(Source records)

━━━━━━━━━━

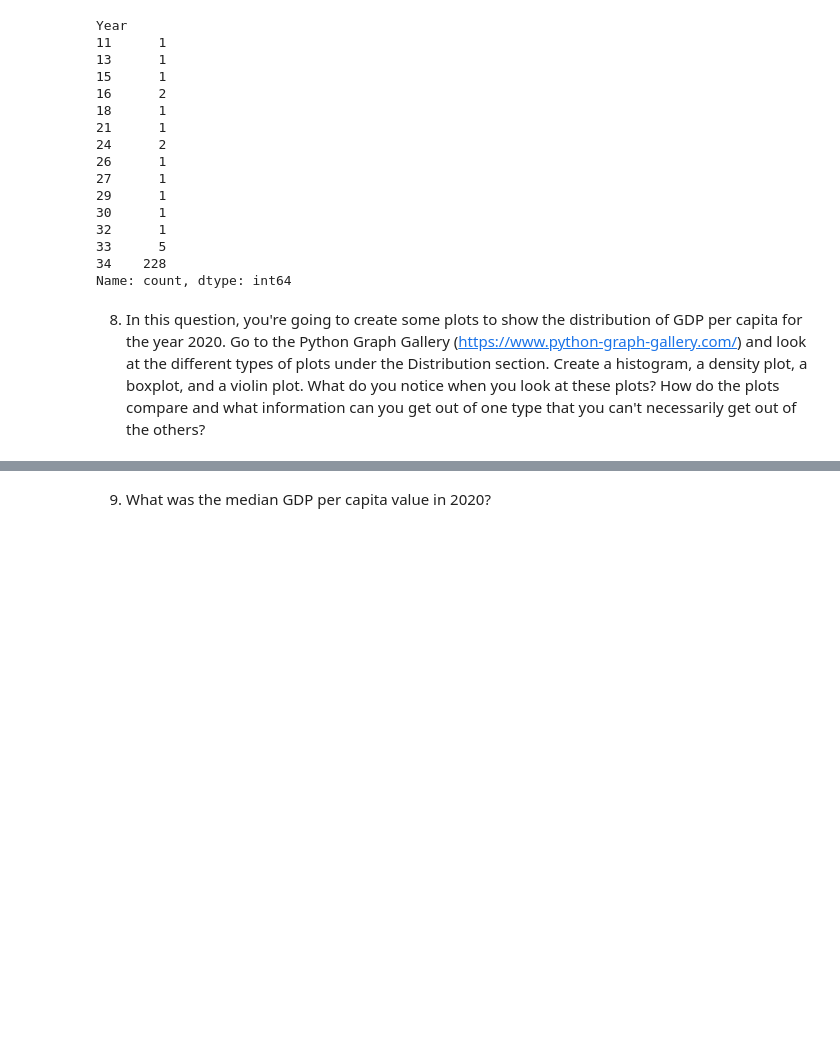
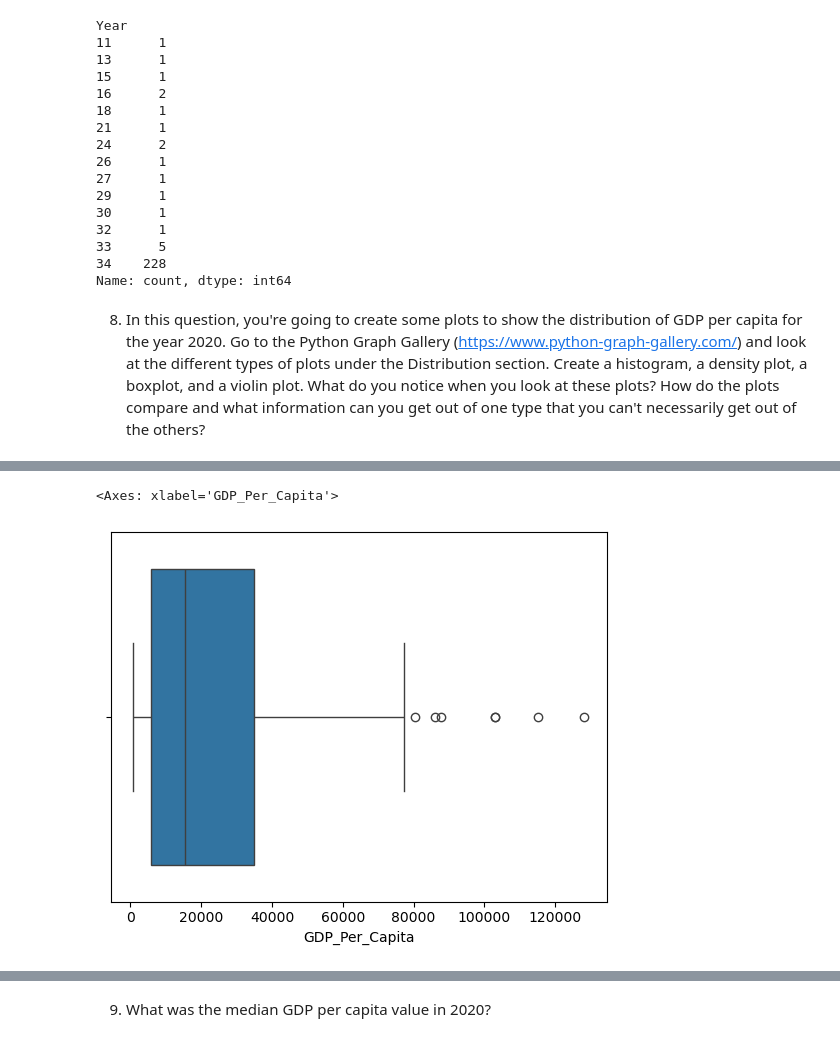
Before and after one commit to NSS-Data-Analytics-Cohort-14/gdp-and-internet-usage-bergen-christensen, a Jupyter notebook: notebooks/example.ipynb, the cells around one changed output, grey strips where cells are left out. Drawn from its saved outputs; the diff is of its cells as text; code cells hidden in the pictures; blank space fills up the shorter version.

```diff
--- a/notebooks/example.ipynb
+++ b/notebooks/example.ipynb
@@ -148,0 +152,5 @@ TypeError: histplot() takes from 0 to 1 positional arguments but 2 were given
+# %%
+sns.boxplot(x=gdp_df_2020['GDP_Per_Capita'])
+# %% [output]
+<Axes: xlabel='GDP_Per_Capita'>
+[figure, added]
```
Also changed, not shown: parts of 11 cells of this notebook.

━━━━━━━━━━

## TASK TO COMPLETE
Once you find the string "ipynb" in a line of the records, copy that line.

## RESULT
Before and after one commit to NSS-Data-Analytics-Cohort-14/gdp-and-internet-usage-bergen-christensen, a Jupyter notebook: notebooks/example.ipynb, the cells around one changed output, grey strips where cells are left out. Drawn from its saved outputs; the diff is of its cells as text; code cells hidden in the pictures; blank space fills up the shorter version.
--- a/notebooks/example.ipynb
+++ b/notebooks/example.ipynb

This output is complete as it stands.